**TO DO:**
The expected answer is every line of the material that contains the word "main".

----

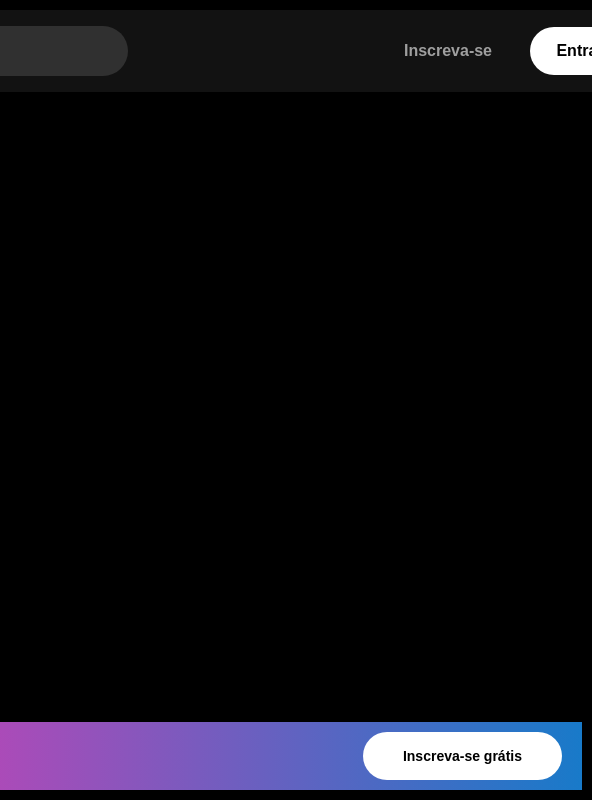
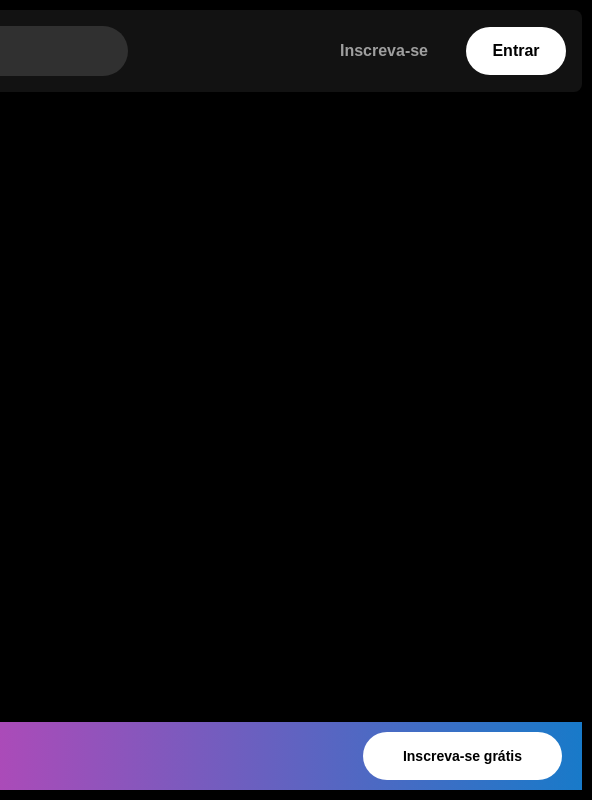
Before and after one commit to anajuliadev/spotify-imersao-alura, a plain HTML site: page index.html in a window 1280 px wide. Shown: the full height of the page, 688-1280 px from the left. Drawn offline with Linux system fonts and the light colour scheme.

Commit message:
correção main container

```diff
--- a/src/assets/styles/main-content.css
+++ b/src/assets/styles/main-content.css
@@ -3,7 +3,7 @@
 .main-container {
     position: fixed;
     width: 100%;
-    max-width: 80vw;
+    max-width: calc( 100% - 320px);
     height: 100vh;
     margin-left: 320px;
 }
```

----

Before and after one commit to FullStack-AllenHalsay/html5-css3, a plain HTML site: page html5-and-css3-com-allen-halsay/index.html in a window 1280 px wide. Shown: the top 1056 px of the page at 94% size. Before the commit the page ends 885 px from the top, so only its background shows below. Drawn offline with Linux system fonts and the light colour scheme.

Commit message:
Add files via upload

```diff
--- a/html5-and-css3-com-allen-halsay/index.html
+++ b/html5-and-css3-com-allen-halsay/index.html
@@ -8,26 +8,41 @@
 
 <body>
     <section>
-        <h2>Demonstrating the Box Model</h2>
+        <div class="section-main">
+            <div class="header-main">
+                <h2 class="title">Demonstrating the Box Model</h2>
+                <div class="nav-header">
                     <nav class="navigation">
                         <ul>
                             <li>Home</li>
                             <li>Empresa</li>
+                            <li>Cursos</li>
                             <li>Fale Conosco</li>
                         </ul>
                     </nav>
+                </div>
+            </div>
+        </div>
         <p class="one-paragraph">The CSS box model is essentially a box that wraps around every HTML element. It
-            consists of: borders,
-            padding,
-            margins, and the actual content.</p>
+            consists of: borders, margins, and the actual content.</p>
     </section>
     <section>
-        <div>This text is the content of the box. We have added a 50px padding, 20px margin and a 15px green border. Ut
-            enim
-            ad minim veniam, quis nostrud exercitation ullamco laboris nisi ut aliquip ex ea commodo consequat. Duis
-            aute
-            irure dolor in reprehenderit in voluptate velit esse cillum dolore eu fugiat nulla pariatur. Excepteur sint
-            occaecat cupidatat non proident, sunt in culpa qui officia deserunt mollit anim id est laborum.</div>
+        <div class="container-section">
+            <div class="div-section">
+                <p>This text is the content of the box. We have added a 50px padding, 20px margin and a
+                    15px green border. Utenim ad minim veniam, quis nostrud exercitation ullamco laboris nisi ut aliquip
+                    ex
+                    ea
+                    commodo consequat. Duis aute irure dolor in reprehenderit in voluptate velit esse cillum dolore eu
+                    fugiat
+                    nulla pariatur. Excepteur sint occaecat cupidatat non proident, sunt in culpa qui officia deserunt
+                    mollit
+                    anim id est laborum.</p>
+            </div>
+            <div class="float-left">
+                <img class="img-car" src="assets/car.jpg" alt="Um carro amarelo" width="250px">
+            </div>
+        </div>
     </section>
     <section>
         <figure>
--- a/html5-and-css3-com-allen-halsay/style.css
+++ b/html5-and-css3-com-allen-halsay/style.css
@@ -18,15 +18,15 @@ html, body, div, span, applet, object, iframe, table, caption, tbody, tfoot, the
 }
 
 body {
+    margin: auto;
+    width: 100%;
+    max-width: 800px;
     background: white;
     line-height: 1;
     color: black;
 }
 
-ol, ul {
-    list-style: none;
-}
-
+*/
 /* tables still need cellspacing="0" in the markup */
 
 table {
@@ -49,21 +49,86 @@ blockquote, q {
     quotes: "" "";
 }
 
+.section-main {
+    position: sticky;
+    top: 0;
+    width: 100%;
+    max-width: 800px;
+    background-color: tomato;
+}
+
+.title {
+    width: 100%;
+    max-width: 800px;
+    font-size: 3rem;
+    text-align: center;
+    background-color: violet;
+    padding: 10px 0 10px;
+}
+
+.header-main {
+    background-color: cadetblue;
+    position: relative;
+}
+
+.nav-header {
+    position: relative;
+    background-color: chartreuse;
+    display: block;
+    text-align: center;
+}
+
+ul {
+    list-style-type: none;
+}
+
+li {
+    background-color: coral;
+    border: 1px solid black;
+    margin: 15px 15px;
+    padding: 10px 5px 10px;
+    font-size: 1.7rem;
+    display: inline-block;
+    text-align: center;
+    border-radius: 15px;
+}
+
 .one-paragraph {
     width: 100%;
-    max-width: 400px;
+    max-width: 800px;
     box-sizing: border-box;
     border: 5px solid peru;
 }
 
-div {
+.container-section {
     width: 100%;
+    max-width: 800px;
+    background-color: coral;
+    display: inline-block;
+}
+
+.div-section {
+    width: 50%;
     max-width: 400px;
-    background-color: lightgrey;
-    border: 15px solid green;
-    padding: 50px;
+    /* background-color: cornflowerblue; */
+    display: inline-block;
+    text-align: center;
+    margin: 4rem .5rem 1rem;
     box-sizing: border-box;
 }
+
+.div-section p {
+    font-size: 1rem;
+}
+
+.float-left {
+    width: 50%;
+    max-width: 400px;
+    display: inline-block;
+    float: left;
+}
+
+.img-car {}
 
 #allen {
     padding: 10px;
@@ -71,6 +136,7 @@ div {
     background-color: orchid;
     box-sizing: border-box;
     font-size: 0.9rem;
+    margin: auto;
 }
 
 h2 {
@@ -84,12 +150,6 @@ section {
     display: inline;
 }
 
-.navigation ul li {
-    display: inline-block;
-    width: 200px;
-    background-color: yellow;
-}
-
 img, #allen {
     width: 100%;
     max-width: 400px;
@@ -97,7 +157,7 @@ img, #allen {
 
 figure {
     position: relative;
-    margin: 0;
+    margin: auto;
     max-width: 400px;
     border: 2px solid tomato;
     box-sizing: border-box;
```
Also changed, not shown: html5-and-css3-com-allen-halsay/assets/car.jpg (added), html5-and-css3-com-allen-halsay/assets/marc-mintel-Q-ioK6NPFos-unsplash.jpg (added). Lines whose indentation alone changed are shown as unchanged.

----

**TASK ANSWER:**
correção main container
--- a/src/assets/styles/main-content.css
+++ b/src/assets/styles/main-content.css
 .main-container {
+        <div class="section-main">
+            <div class="header-main">
+.section-main {
+.header-main {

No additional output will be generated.